The Question of Counter-Protesting

I had an interesting discussion with someone today about the appalling white supremacist rally in Charlottesville, Virginia. We talked about a number of different aspects of it, but one element remained debatable, and I’m curious to hear your thoughts. It’s about counter-protests.

At first, the idea was expressed that simply ignoring a rabble of angry, bigoted, white dudes will prevent them from getting what they want. They want a fight. They want a platform. So don’t give it to them.

Of course, that’s not what happened. There was a counter-protest to the rally, and the clash of the two groups was violent.

But then an opposing idea came up in the conversation: Don’t we have a responsibility to show each other that bigotry doesn’t belong in 2017 America. Even just on a micro-level, isn’t it good that the people of Charlottesville decided to say, “This isn’t what we believe in”?

I’m torn between the two options (to counter-rally or not to counter-rally). I don’t want to condone anything that would give white supremacists the coverage they seek, yet I also understand that remaining silent sends the wrong message too.

What do you think is the best way to handle a situation like this? I’m specifically talking about showing up at an appalling rally to counter-protest face-to-face (this isn’t a debate about whether or not we should speak out in opposition to bigotry–by nature, bigotry is wrong and should be condemned).

[UPDATE] If you are in favor of in-person counter-protesting, have you ever done it? Would you? In the initial response to this post on social media, a few people replied with hard-line answers saying that there’s really no question at all, that the only answer is that we must counter-protest and that silence is acceptance.
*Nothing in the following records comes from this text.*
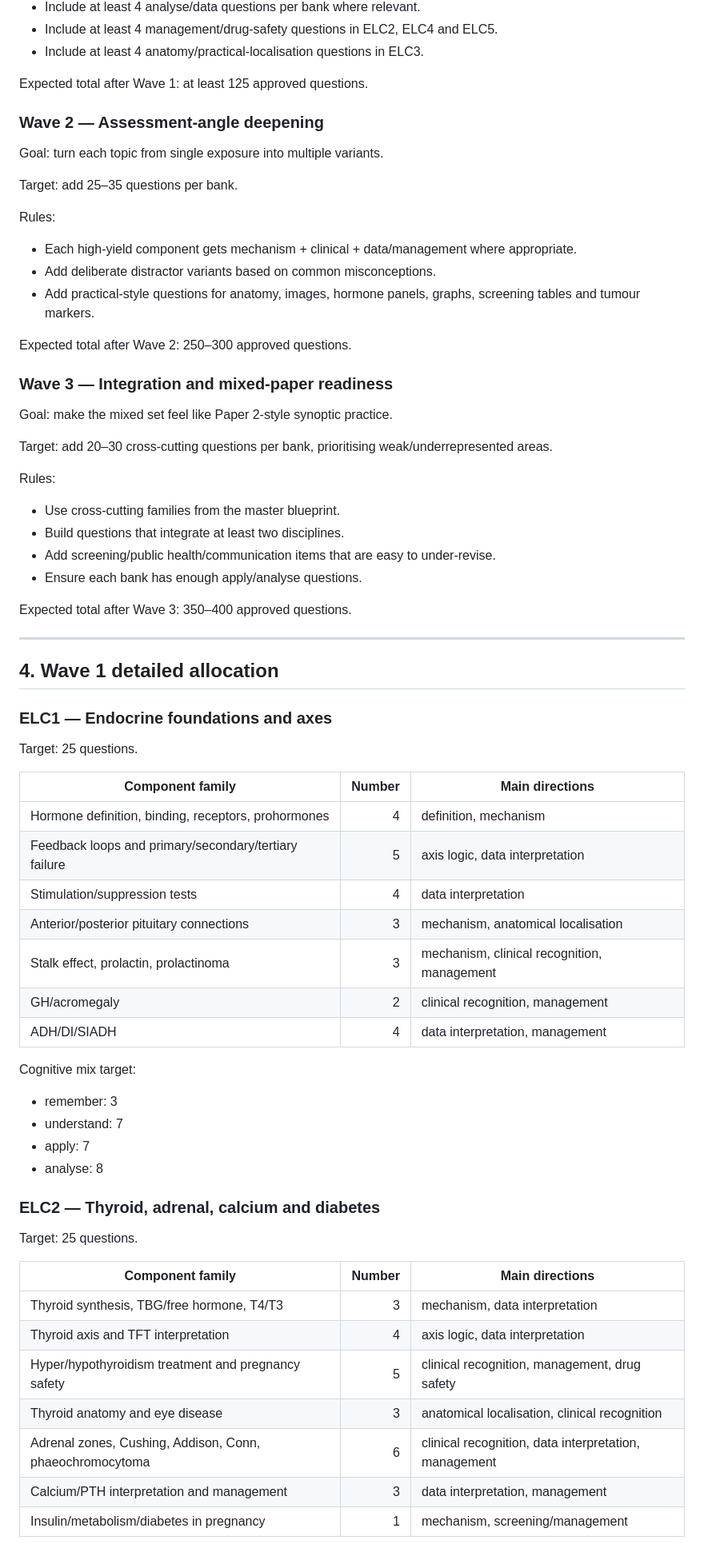
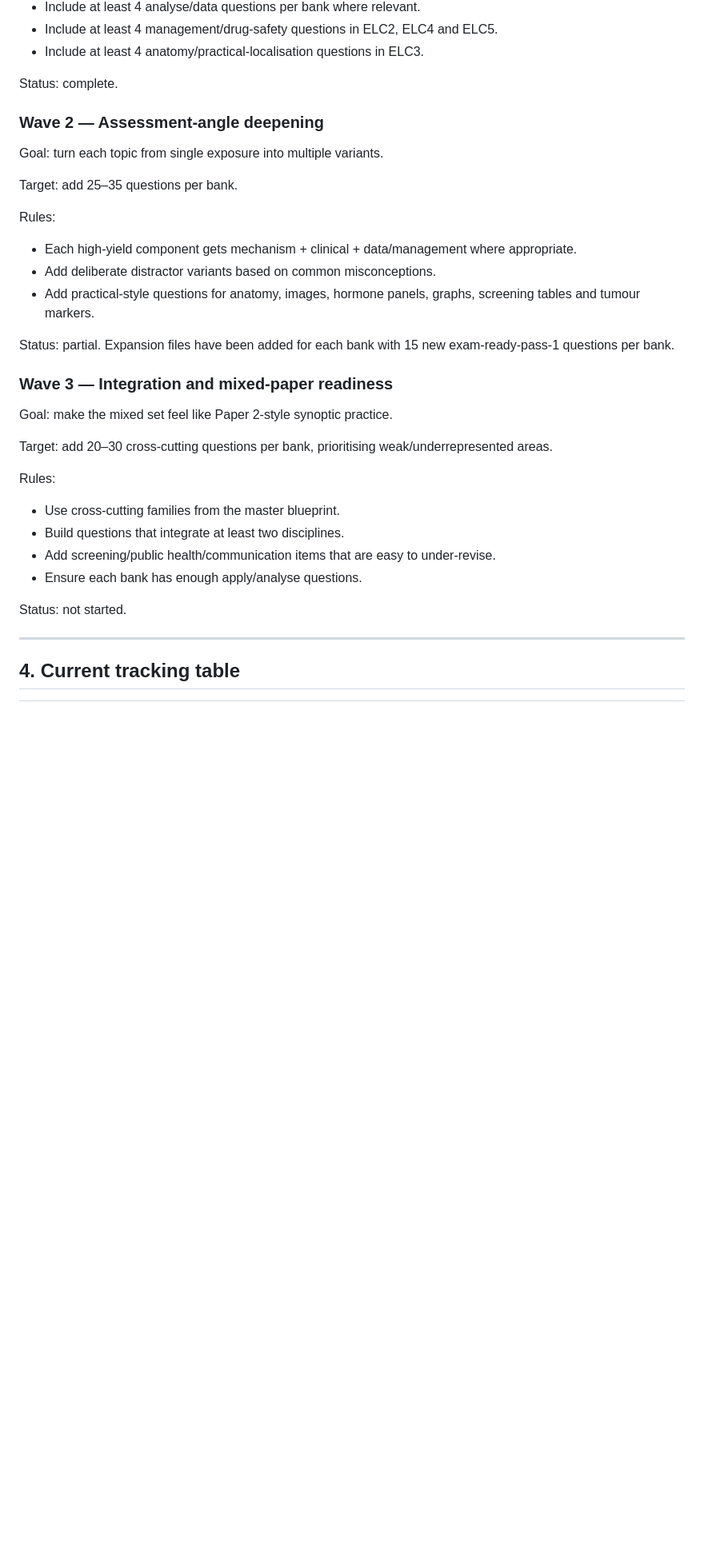
Before and after one commit to I-hashimi04/MCQ-add-on-for-notion, a Markdown page: ELC_Question_Bank_Population_Plan.md, the part around one of its changes. Shown at 80% size. Drawn GitHub-style; blank space fills up the shorter version.

Commit message:
Update Wave 2 expansion tracking

```diff
--- a/ELC_Question_Bank_Population_Plan.md
+++ b/ELC_Question_Bank_Population_Plan.md
@@ -62,7 +62,7 @@ Rules:
 - Include at least 4 management/drug-safety questions in ELC2, ELC4 and ELC5.
 - Include at least 4 anatomy/practical-localisation questions in ELC3.
 
-Expected total after Wave 1: at least 125 approved questions.
+Status: complete.
 
 ### Wave 2 — Assessment-angle deepening
 
@@ -76,7 +76,7 @@ Rules:
 - Add deliberate distractor variants based on common misconceptions.
 - Add practical-style questions for anatomy, images, hormone panels, graphs, screening tables and tumour markers.
 
-Expected total after Wave 2: 250–300 approved questions.
+Status: partial. Expansion files have been added for each bank with 15 new exam-ready-pass-1 questions per bank.
 
 ### Wave 3 — Integration and mixed-paper readiness
 
@@ -91,44 +91,9 @@ Rules:
 - Add screening/public health/communication items that are easy to under-revise.
 - Ensure each bank has enough apply/analyse questions.
 
-Expected total after Wave 3: 350–400 approved questions.
+Status: not started.
 
 ---
 
-## 4. Wave 1 detailed allocation
+## 4. Current tracking table
 
-### ELC1 — Endocrine foundations and axes
-
-Target: 25 questions.
-
-| Component family | Number | Main directions |
-|---|---:|---|
-| Hormone definition, binding, receptors, prohormones | 4 | definition, mechanism |
-| Feedback loops and primary/secondary/tertiary failure | 5 | axis logic, data interpretation |
-| Stimulation/suppression tests | 4 | data interpretation |
-| Anterior/posterior pituitary connections | 3 | mechanism, anatomical localisation |
-| Stalk effect, prolactin, prolactinoma | 3 | mechanism, clinical recognition, management |
-| GH/acromegaly | 2 | clinical recognition, management |
-| ADH/DI/SIADH | 4 | data interpretation, management |
-
-Cognitive mix target:
-
-- remember: 3
-- understand: 7
-- apply: 7
-- analyse: 8
-
-### ELC2 — Thyroid, adrenal, calcium and diabetes
-
-Target: 25 questions.
-
-| Component family | Number | Main directions |
-|---|---:|---|
-| Thyroid synthesis, TBG/free hormone, T4/T3 | 3 | mechanism, data interpretation |
-| Thyroid axis and TFT interpretation | 4 | axis logic, data interpretation |
-| Hyper/hypothyroidism treatment and pregnancy safety | 5 | clinical recognition, management, drug safety |
-| Thyroid anatomy and eye disease | 3 | anatomical localisation, clinical recognition |
-| Adrenal zones, Cushing, Addison, Conn, phaeochromocytoma | 6 | clinical recognition, data interpretation, management |
-| Calcium/PTH interpretation and management | 3 | data interpretation, management |
-| Insulin/metabolism/diabetes in pregnancy | 1 | mechanism, screening/management |
-
```
Also changed, not shown: other parts of ELC_Question_Bank_Population_Plan.md (+16 -94 lines).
So if that’s your point of view, I think it’s fair to ask you if you’ve shown up at a rally like this to counter-protest. If not, what does that say about you?